Genetic marker analysis of three major carbohydrates in soybean seeds
Carbohydrate content sucrose, raffinose, and stachyose are one of the important seed quality traits in soybean. However, little is known about the genetics of these quantitative traits. Recombinant inbred lines (RIL) were developed from the interspecific hybridization between a Glycine max breeding line (V71-370) and a Glycine soja plant introduction (PI407162). The 308 RILs, each parent, and one cultivar were arranged in a randomized complete block design with two replications and planted at two locations in Virginia. The main objective of the first part of this research was to devise a quick, economical, and reliable HPLC methodology to determine the amount of sucrose, raffinose, and stachyose in soybean seeds.
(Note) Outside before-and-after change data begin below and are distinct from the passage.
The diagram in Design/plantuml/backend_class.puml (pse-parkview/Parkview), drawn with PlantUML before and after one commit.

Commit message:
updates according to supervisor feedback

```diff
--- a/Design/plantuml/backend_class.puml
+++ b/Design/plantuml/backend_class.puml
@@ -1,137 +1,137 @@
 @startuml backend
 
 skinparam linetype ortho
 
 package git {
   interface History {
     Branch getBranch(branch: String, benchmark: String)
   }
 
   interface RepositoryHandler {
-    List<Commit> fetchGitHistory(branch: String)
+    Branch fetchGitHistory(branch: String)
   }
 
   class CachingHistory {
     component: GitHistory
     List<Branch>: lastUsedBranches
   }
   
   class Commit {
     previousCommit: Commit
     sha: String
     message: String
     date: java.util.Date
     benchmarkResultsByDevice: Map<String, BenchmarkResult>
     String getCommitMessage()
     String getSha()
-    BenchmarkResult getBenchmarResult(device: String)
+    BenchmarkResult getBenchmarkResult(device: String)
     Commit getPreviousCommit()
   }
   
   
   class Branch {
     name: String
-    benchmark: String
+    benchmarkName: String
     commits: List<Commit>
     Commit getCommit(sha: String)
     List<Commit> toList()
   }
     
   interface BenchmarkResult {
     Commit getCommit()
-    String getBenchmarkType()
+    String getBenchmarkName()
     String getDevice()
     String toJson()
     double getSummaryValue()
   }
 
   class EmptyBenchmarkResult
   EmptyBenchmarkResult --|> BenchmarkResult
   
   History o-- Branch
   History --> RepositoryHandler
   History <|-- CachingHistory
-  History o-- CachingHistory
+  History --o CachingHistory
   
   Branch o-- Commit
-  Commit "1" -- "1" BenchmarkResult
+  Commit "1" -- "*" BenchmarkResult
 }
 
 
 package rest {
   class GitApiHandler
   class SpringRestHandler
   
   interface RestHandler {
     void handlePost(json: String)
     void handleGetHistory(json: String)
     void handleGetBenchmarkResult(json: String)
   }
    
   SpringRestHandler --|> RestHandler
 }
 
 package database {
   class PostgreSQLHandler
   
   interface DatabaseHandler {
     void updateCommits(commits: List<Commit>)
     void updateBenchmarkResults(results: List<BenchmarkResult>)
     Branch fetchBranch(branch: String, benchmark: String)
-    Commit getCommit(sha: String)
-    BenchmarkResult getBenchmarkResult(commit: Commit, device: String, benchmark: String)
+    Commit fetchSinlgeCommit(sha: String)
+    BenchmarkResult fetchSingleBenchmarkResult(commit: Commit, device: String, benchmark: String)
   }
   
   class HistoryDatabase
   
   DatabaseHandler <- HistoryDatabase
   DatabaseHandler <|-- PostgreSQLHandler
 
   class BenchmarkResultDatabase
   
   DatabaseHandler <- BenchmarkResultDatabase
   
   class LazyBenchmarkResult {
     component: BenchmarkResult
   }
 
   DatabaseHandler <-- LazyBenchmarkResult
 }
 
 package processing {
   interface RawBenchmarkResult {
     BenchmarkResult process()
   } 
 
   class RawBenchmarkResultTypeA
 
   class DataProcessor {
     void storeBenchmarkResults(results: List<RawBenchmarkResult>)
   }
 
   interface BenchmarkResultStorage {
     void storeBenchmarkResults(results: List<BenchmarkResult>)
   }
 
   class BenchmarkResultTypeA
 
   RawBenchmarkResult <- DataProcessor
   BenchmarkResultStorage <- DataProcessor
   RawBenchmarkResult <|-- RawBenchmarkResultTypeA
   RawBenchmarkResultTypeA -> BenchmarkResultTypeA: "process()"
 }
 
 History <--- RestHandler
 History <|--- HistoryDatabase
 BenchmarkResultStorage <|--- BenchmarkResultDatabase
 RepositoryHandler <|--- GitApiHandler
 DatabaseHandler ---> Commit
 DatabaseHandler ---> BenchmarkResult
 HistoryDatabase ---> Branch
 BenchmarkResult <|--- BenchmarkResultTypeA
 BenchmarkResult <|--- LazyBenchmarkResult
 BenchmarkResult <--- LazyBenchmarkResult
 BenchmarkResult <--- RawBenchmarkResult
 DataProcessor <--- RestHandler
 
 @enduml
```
Concentration of sucrose, raffinose and stachyose are quantitative traits, which are hard to manipulate genetically due to the influence of genotype, environment, and genotype by environment interactions on seed chemical composition. The objectives of the second study were to evaluate agronomic and quality traits over locations and to study correlations among traits. The agronomic traits analyzed in this study included; maturity, plant canopy height, canopy spread, leaflet length, leaflet width, yield, and seed size. Seed quality traits studied were sucrose, raffinose, and stachyose content. Although some correlation coefficients were statistically significant at P<0.001, many were not large enough to be of practical value. A positive correlation was observed between all three sugars. Significant variation was observed among RILs and locations for all traits studied. Genotype by environment interaction was significant for all of the agronomic traits, but was not significant for seed sucrose, stachyose, or raffinose. Maturity, seed size, and sucrose content were highly heritable traits, whereas plant height, canopy spread, yield, leaf length, leaf width, stachyose content, and raffinose content had relatively low broad-sense heritabilities.
The RIL population was used to investigate the genetic basis for these agronomic and seed quality traits. Seven out of twenty soybean molecular linkage groups (MLG), A1, A2, E, F, G, I, and M, were selected on the basis of previous research and mapped in this population with restriction fragment length polymorphism (RFLP) and simple sequence repeat (SSR) markers. Five QTL for seed sucrose content, one QTL each for raffinose and stachyose, and one for each agronomic trait except yield and leaflet width, and two QTL each for yield and leaflet width were detected using the Blacksburg data. Four QTL for seed sucrose content, one QTL for raffinose, two QTL for stachyose, one QTL each for plot width and yield and two QTL for leaflet width were detected using the Warsaw data. Several QTL affecting different agronomic traits shared common genomic regions suggesting pleiotropy at some loci. The majority of the seed quality QTL was stable at both locations. Agronomic traits were more environmentally sensitive and no QTL were common to both locations. Epistasis analysis showed interactions between QTL that detected new genomic regions associated with raffinose content. These results suggest that these potential QTL are definitely on the genomic regions of interest and would be more powerful in marker-assisted selection when we find closer markers to each QTL.